COBWEB CORNERS: The story of Old Pots

By Mel McFarland

       Over in Manitou, a hundred years ago, the town was filled all summer with tourists. All winter it was empty. Today I thought I would share a story that goes along with some of the characters that you could find over there.
       There was a lady potter who traveled up from New Mexico, just where is unknown, but she brought up Indian style pottery. She had a wagon, like a medicine show, but it was mainly her traveling home, gallery and store. On the side it merely said "Pots," and had pictures of her wares. She would deliver pottery each spring that had been ordered the previous summer. Occasionally she would have a customer disappear over the winter, so there were extras. Sometimes she would even set up on grassy lawns and do a few pots right there. She had long dark hair, a tan, and looked like an Indian. On one occasion someone added "Old" in the dust on the side of the wagon. She and her customers thought it rather funny, and she had an artist make it official.
       She was an interesting lady, usually traveling alone, but it was said she had daughters all over the west, one in Colorado Springs. She reportedly had nerves of steel. On one occasion while traveling in the mountains on a quiet afternoon ride a mountain lion strolled across the road in front of her wagon. Neither the lady nor her horse lost a step.
       There was a tale that years before she had worked on a ship, and that she would have loved to be a sea captain, but a hundred years ago that was out of the question. As a bit of a sideline, have you ever heard of Captain Jack? She was a grizzled old gal who lived in Manitou for a while in the 1870s and later lived up on the High Drive near Jones Park. She would regale the traveling tourists with all sorts of tales and even shooting exhibitions.
       On the other hand "Old Pots" moved from the area, and was gone a few years, but she returned, continuing her trade with the shops along Manitou Boulevard into the 1920s. She finally traded her wagon for a Model T Ford, but it was modified to use the same old wagon body.
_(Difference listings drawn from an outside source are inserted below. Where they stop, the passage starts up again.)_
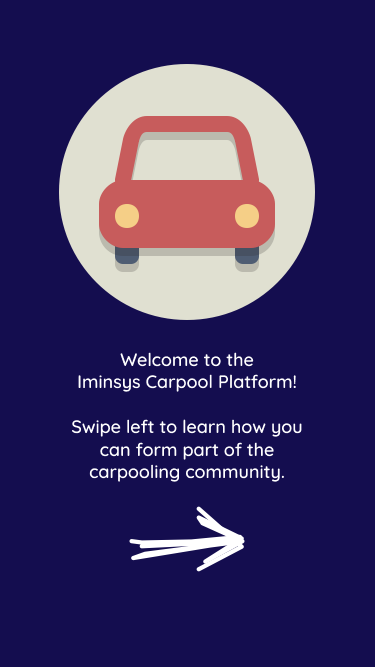
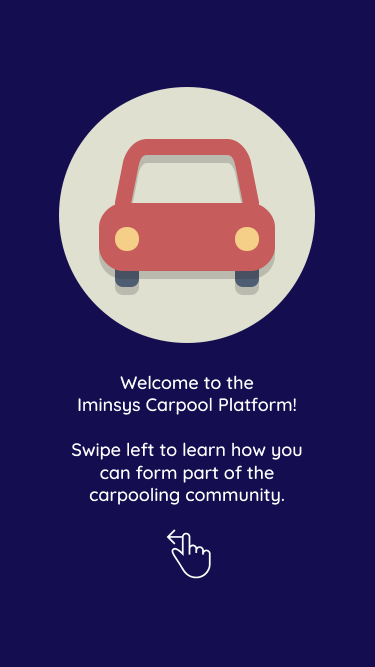
Progress on Introductory Carousel

Changed region(s): [[0.1467, 0.09, 0.8507, 0.8696]]

diff --git a/client/src/js/containers/IntroPage.js b/client/src/js/containers/IntroPage.js
@@ -2,8 +2,9 @@ import React from "react";
 import Slider from "react-slick";
 
 import slide_1  from "../../css/images/Intro_0.png";
-import slide_2  from "../../css/images/Intro_1_0.png";
-import slide_3  from "../../css/images/Intro_1_1.png";
+import slide_2  from "../../css/images/Intro_1.png";
+import slide_3  from "../../css/images/Intro_2.png";
+import slide_4  from "../../css/images/Intro_3.png";
 
 class IntroPage extends React.Component {
     render() {
@@ -19,9 +20,18 @@ class IntroPage extends React.Component {
             <div className="bg-purple vertical-center">
                 <div className="container-fluid pad-0">
                     <Slider {...settings}>
-                        <img className="img-fluid d-block mx-auto" src={slide_1} alt="slideOne"/>
-                        <img className="img-fluid d-block mx-auto" src={slide_2} alt="slideTwo"/>
-                        <img className="img-fluid d-block mx-auto" src={slide_3} alt="slideThree"/>
+                        <div>
+                            <img className="img-fluid d-block mx-auto" src={slide_1} alt="slideOne"/>
+                        </div>
+                        <div>
+                            <img className="img-fluid d-block mx-auto" src={slide_2} alt="slideTwo"/>
+                        </div>
+                        <div>
+                            <img className="img-fluid d-block mx-auto" src={slide_3} alt="slideThree"/>
+                        </div>
+                        <div>
+                            <img className="img-fluid d-block mx-auto" src={slide_4} alt="slideFour"/>
+                        </div>
                     </Slider> 
                 </div>
             </div>

diff --git a/client/src/js/components/route/UserMatch.js b/client/src/js/components/route/UserMatch.js
@@ -177,21 +177,12 @@ const hide = {
                                 </div>                                
                             </div>
                             <div className="row">
-                                <div className="col-12">
-                                    <h6 className="txt-center mbottom-0">
-                                        Carpool Name
-                                    </h6>
-                                </div>
-                            </div>
-                            <div className="row justify-content-center">
-                                <div className="col-6"> 
-                                    <input 
-                                        className="txt-center mbottom-0" 
-                                        type="text" 
-                                        onChange={this.handleCarpoolNameChange}
-                                        placeholder={this.carpoolName}
-                                    />
-                                </div>
+                                <input 
+                                    type="text" 
+                                    onChange={this.handleCarpoolNameChange}
+                                    className="form-control mx-auto width-15rem brad-2rem mbottom-1rem txt-purple settingInput"
+                                    placeholder="Carpool Name"
+                                />
                             </div>
                             <div className="row">
                                 <button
If you have Indian style pots from old Manitou, you might want to see if it is signed, "Old Pots."